During my undergraduate degree in Art History I became interested in the history of collecting and my research interests focussed on the Wunderkammer- the precursor of our modern museums- particularly the way in which man-made artefacts and works of art often sat alongside natural history specimens to engage, educate and inspire wonder about the world around us.
After working with collections in a range of different settings (a library, gallery and media archive), I began an MA in Museum Studies alongside a collections research project at the Natural History Museum. I hadn’t anticipated that this combination of academic study and hands-on museum work would evolve into an ongoing research project and materialise as the focus of my MA dissertation (reuniting and exploring the zoological collection of Robert FitzRoy, Charles Darwin’s captain during the voyage of the Beagle).

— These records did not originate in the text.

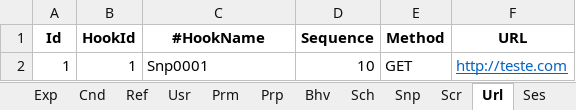
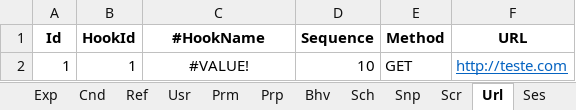
Before and after one commit to joaolabrego/CRUDEX, an Excel workbook: CRUDEX/StaticFiles/Assets/CRUDEX_Novissimo.xlsm, sheet Url, drawn as a sheet; values as stored, in another font and other column widths than the file's, no borders; the diff names each change by its address in the sheet, - before the commit and + after, or states it on an @@ line.

```diff
--- a/CRUDEX/StaticFiles/Assets/CRUDEX_Novissimo.xlsm (sheet Url)
+++ b/CRUDEX/StaticFiles/Assets/CRUDEX_Novissimo.xlsm (sheet Url)
-C2 (#HookName): Snp0001
+C2 (#HookName): #VALUE!
-C2 alignment: left
+C2 alignment: center
```
Also changed, not shown: sheet Cnd, sheet Scr, sheet Inc, sheet Idx, sheet Idk, sheet Tbl, other sheet tabs, formulas that keep their value, 5 other files.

During this time I learnt a huge amount about the practicalities of researching, utilising and caring for historical collections as well as gaining a far greater appreciation for the diversity of the specimens themselves. It also solidified my conviction in the importance of material culture as a source of interdisciplinary study and the role of museum’s in telling these narratives through their collections.

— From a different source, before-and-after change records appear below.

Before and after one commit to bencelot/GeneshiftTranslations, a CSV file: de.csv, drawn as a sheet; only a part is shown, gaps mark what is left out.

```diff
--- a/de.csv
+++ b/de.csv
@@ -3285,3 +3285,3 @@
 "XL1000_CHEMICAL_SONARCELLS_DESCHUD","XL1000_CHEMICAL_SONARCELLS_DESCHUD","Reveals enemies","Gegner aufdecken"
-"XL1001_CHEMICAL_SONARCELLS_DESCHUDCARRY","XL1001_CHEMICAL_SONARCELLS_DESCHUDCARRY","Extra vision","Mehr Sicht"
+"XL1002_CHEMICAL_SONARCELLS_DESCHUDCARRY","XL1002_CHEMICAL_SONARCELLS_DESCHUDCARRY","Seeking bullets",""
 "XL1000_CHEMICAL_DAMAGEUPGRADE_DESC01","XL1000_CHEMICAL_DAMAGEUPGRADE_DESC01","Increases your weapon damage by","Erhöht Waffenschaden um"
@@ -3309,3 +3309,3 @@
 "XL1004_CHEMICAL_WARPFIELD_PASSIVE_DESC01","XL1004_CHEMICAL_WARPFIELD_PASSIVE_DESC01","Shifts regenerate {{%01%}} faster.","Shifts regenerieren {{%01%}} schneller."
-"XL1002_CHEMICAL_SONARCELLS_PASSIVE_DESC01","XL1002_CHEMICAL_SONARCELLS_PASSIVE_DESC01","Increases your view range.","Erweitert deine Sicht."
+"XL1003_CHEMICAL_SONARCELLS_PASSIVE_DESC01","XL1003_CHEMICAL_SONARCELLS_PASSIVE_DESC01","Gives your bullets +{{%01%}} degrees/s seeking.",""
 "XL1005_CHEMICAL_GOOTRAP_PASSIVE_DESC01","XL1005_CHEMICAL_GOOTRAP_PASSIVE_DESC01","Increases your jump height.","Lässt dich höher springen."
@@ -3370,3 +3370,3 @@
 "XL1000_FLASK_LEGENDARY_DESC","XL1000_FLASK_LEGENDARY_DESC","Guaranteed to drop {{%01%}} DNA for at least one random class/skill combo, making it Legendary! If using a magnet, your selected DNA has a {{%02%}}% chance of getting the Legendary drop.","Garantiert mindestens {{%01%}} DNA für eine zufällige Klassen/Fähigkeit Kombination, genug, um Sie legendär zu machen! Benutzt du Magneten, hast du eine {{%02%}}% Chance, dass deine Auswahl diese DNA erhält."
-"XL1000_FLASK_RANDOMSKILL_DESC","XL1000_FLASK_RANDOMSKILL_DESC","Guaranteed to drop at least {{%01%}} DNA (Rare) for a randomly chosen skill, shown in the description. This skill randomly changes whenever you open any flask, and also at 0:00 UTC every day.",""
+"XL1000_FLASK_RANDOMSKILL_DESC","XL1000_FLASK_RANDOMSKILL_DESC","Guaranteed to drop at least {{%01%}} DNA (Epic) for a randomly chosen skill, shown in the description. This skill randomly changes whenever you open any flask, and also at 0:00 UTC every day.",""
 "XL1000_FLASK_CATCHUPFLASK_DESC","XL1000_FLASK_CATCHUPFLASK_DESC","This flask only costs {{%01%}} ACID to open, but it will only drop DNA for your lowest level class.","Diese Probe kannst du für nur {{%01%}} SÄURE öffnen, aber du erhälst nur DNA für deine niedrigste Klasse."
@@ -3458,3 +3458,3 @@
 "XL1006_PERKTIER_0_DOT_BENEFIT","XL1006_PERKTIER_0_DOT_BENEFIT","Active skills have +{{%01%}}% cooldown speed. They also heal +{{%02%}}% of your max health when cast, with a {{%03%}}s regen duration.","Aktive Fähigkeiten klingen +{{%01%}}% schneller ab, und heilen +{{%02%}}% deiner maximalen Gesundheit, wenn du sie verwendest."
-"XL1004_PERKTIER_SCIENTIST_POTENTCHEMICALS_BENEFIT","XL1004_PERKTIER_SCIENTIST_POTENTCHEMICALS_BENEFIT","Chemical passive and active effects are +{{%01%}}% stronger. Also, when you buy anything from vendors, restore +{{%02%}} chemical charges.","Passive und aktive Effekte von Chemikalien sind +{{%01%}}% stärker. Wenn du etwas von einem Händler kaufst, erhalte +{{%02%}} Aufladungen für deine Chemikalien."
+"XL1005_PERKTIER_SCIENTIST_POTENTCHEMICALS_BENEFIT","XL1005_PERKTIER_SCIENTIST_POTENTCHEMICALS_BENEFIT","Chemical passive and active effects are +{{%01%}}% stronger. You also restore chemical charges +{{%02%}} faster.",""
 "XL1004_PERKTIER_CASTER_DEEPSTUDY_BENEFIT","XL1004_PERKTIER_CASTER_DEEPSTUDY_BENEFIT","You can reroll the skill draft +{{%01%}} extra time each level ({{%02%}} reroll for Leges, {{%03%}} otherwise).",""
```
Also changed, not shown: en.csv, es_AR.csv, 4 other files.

I have since worked as a Curatorial Assistant with the Natural History Museum’s Bird Group, digitising and researching fragile, complex collection manuscripts and investigating how their wealth of data can be made accessible, supporting the physical specimens for future preservation and use.
I love museums and the value collections and their stories hold for education, understanding and research- particularly across interdisciplinary fields. I am excited to be working on a project utilising collections amassed over the last three centuries and look forward to learning about the modern techniques and methods being applied to them as well as opening up this research through citizen science.